Problem statement
Print every line of the listing exactly, please.

+-------+

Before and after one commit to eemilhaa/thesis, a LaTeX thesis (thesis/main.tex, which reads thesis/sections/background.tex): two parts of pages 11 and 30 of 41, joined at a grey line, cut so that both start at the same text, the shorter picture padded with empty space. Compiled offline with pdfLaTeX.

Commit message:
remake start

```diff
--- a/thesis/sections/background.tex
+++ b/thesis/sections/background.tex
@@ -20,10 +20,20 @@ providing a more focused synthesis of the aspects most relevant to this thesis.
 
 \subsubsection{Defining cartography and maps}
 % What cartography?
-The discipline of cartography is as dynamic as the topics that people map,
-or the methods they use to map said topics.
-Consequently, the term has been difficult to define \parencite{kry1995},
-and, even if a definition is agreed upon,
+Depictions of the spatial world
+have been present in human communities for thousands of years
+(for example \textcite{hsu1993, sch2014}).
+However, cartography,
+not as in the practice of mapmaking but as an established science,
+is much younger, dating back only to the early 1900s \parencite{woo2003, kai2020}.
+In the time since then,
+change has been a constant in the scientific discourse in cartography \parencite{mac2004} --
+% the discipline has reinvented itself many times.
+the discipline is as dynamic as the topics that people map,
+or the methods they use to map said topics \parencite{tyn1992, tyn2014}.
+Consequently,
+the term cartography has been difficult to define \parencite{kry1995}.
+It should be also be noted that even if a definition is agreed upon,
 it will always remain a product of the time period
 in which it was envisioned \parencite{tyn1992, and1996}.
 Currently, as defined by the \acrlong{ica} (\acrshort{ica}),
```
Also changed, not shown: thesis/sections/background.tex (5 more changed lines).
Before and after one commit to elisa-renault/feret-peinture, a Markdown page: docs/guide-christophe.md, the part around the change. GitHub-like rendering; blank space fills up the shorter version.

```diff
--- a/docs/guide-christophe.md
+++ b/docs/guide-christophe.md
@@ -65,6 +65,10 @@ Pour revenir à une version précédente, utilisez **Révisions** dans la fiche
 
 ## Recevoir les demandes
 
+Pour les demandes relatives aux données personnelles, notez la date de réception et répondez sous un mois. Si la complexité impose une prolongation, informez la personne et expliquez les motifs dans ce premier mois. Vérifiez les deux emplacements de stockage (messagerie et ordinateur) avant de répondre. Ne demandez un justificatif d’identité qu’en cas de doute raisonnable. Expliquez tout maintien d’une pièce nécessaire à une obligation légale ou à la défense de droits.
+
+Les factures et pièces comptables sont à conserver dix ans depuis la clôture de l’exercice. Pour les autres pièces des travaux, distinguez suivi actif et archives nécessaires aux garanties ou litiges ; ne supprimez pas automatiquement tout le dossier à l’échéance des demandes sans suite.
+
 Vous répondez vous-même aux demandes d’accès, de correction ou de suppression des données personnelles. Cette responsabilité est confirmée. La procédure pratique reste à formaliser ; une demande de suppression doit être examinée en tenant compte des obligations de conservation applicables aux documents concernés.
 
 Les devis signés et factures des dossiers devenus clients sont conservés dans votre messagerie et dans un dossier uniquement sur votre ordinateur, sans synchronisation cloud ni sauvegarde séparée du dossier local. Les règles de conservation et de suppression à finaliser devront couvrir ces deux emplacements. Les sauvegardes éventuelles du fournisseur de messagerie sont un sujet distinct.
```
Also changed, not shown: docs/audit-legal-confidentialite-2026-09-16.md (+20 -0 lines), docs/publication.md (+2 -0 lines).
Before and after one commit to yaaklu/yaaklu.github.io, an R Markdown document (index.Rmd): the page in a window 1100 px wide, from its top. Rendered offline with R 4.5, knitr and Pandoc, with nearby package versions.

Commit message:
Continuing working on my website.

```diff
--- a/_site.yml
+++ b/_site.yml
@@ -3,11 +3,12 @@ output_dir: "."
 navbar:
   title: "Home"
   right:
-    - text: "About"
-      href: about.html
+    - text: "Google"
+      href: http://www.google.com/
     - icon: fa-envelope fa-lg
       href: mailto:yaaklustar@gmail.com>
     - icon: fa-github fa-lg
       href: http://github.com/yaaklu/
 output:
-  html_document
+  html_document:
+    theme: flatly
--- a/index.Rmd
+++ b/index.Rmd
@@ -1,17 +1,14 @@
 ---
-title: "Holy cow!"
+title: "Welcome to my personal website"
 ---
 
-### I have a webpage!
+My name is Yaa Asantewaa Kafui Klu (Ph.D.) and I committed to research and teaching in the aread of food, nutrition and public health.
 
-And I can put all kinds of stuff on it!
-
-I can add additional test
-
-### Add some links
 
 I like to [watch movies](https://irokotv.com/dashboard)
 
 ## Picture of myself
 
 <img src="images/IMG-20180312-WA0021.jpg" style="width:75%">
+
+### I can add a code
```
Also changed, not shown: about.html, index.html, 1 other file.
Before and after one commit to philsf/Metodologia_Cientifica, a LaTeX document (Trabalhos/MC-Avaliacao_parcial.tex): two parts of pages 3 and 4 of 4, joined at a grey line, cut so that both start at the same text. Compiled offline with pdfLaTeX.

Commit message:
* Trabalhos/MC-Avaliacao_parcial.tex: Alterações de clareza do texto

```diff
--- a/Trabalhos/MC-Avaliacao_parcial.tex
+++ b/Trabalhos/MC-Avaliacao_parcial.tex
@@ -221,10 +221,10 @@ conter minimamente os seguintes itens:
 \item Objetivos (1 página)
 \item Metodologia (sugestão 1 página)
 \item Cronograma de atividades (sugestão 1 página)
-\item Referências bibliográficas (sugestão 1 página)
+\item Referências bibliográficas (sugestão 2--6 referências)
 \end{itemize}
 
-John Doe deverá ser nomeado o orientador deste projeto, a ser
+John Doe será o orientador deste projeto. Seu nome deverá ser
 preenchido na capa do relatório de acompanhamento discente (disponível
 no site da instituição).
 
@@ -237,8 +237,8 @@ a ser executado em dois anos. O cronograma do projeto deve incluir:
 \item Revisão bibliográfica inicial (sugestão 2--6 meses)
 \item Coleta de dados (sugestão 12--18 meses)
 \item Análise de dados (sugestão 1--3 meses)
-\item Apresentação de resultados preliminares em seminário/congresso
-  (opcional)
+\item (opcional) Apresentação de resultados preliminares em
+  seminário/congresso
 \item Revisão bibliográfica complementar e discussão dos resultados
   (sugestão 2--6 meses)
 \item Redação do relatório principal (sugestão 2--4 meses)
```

+-------+

Task solution
Before and after one commit to eemilhaa/thesis, a LaTeX thesis (thesis/main.tex, which reads thesis/sections/background.tex): two parts of pages 11 and 30 of 41, joined at a grey line, cut so that both start at the same text, the shorter picture padded with empty space. Compiled offline with pdfLaTeX.

Commit message:
remake start

```diff
--- a/thesis/sections/background.tex
+++ b/thesis/sections/background.tex
@@ -20,10 +20,20 @@ providing a more focused synthesis of the aspects most relevant to this thesis.
 
 \subsubsection{Defining cartography and maps}
 % What cartography?
-The discipline of cartography is as dynamic as the topics that people map,
-or the methods they use to map said topics.
-Consequently, the term has been difficult to define \parencite{kry1995},
-and, even if a definition is agreed upon,
+Depictions of the spatial world
+have been present in human communities for thousands of years
+(for example \textcite{hsu1993, sch2014}).
+However, cartography,
+not as in the practice of mapmaking but as an established science,
+is much younger, dating back only to the early 1900s \parencite{woo2003, kai2020}.
+In the time since then,
+change has been a constant in the scientific discourse in cartography \parencite{mac2004} --
+% the discipline has reinvented itself many times.
+the discipline is as dynamic as the topics that people map,
+or the methods they use to map said topics \parencite{tyn1992, tyn2014}.
+Consequently,
+the term cartography has been difficult to define \parencite{kry1995}.
+It should be also be noted that even if a definition is agreed upon,
 it will always remain a product of the time period
 in which it was envisioned \parencite{tyn1992, and1996}.
 Currently, as defined by the \acrlong{ica} (\acrshort{ica}),
```
Also changed, not shown: thesis/sections/background.tex (5 more changed lines).
Before and after one commit to elisa-renault/feret-peinture, a Markdown page: docs/guide-christophe.md, the part around the change. GitHub-like rendering; blank space fills up the shorter version.

```diff
--- a/docs/guide-christophe.md
+++ b/docs/guide-christophe.md
@@ -65,6 +65,10 @@ Pour revenir à une version précédente, utilisez **Révisions** dans la fiche
 
 ## Recevoir les demandes
 
+Pour les demandes relatives aux données personnelles, notez la date de réception et répondez sous un mois. Si la complexité impose une prolongation, informez la personne et expliquez les motifs dans ce premier mois. Vérifiez les deux emplacements de stockage (messagerie et ordinateur) avant de répondre. Ne demandez un justificatif d’identité qu’en cas de doute raisonnable. Expliquez tout maintien d’une pièce nécessaire à une obligation légale ou à la défense de droits.
+
+Les factures et pièces comptables sont à conserver dix ans depuis la clôture de l’exercice. Pour les autres pièces des travaux, distinguez suivi actif et archives nécessaires aux garanties ou litiges ; ne supprimez pas automatiquement tout le dossier à l’échéance des demandes sans suite.
+
 Vous répondez vous-même aux demandes d’accès, de correction ou de suppression des données personnelles. Cette responsabilité est confirmée. La procédure pratique reste à formaliser ; une demande de suppression doit être examinée en tenant compte des obligations de conservation applicables aux documents concernés.
 
 Les devis signés et factures des dossiers devenus clients sont conservés dans votre messagerie et dans un dossier uniquement sur votre ordinateur, sans synchronisation cloud ni sauvegarde séparée du dossier local. Les règles de conservation et de suppression à finaliser devront couvrir ces deux emplacements. Les sauvegardes éventuelles du fournisseur de messagerie sont un sujet distinct.
```
Also changed, not shown: docs/audit-legal-confidentialite-2026-09-16.md (+20 -0 lines), docs/publication.md (+2 -0 lines).
Before and after one commit to yaaklu/yaaklu.github.io, an R Markdown document (index.Rmd): the page in a window 1100 px wide, from its top. Rendered offline with R 4.5, knitr and Pandoc, with nearby package versions.

Commit message:
Continuing working on my website.

```diff
--- a/_site.yml
+++ b/_site.yml
@@ -3,11 +3,12 @@ output_dir: "."
 navbar:
   title: "Home"
   right:
-    - text: "About"
-      href: about.html
+    - text: "Google"
+      href: http://www.google.com/
     - icon: fa-envelope fa-lg
       href: mailto:yaaklustar@gmail.com>
     - icon: fa-github fa-lg
       href: http://github.com/yaaklu/
 output:
-  html_document
+  html_document:
+    theme: flatly
--- a/index.Rmd
+++ b/index.Rmd
@@ -1,17 +1,14 @@
 ---
-title: "Holy cow!"
+title: "Welcome to my personal website"
 ---
 
-### I have a webpage!
+My name is Yaa Asantewaa Kafui Klu (Ph.D.) and I committed to research and teaching in the aread of food, nutrition and public health.
 
-And I can put all kinds of stuff on it!
-
-I can add additional test
-
-### Add some links
 
 I like to [watch movies](https://irokotv.com/dashboard)
 
 ## Picture of myself
 
 <img src="images/IMG-20180312-WA0021.jpg" style="width:75%">
+
+### I can add a code
```
Also changed, not shown: about.html, index.html, 1 other file.
Before and after one commit to philsf/Metodologia_Cientifica, a LaTeX document (Trabalhos/MC-Avaliacao_parcial.tex): two parts of pages 3 and 4 of 4, joined at a grey line, cut so that both start at the same text. Compiled offline with pdfLaTeX.

Commit message:
* Trabalhos/MC-Avaliacao_parcial.tex: Alterações de clareza do texto

```diff
--- a/Trabalhos/MC-Avaliacao_parcial.tex
+++ b/Trabalhos/MC-Avaliacao_parcial.tex
@@ -221,10 +221,10 @@ conter minimamente os seguintes itens:
 \item Objetivos (1 página)
 \item Metodologia (sugestão 1 página)
 \item Cronograma de atividades (sugestão 1 página)
-\item Referências bibliográficas (sugestão 1 página)
+\item Referências bibliográficas (sugestão 2--6 referências)
 \end{itemize}
 
-John Doe deverá ser nomeado o orientador deste projeto, a ser
+John Doe será o orientador deste projeto. Seu nome deverá ser
 preenchido na capa do relatório de acompanhamento discente (disponível
 no site da instituição).
 
@@ -237,8 +237,8 @@ a ser executado em dois anos. O cronograma do projeto deve incluir:
 \item Revisão bibliográfica inicial (sugestão 2--6 meses)
 \item Coleta de dados (sugestão 12--18 meses)
 \item Análise de dados (sugestão 1--3 meses)
-\item Apresentação de resultados preliminares em seminário/congresso
-  (opcional)
+\item (opcional) Apresentação de resultados preliminares em
+  seminário/congresso
 \item Revisão bibliográfica complementar e discussão dos resultados
   (sugestão 2--6 meses)
 \item Redação do relatório principal (sugestão 2--4 meses)
```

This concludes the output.